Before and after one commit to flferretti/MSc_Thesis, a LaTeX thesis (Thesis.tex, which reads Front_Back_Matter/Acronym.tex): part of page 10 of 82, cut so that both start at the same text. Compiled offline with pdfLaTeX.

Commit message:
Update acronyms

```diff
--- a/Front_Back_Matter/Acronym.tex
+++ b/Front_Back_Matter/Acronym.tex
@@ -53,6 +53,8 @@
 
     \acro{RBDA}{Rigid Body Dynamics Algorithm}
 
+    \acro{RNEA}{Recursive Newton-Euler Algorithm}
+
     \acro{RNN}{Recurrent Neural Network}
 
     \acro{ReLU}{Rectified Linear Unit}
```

#####

** Required work **
In full and without error, repeat the material above.

** Written solution **
Before and after one commit to flferretti/MSc_Thesis, a LaTeX thesis (Thesis.tex, which reads Front_Back_Matter/Acronym.tex): part of page 10 of 82, cut so that both start at the same text. Compiled offline with pdfLaTeX.

Commit message:
Update acronyms

```diff
--- a/Front_Back_Matter/Acronym.tex
+++ b/Front_Back_Matter/Acronym.tex
@@ -53,6 +53,8 @@
 
     \acro{RBDA}{Rigid Body Dynamics Algorithm}
 
+    \acro{RNEA}{Recursive Newton-Euler Algorithm}
+
     \acro{RNN}{Recurrent Neural Network}
 
     \acro{ReLU}{Rectified Linear Unit}
```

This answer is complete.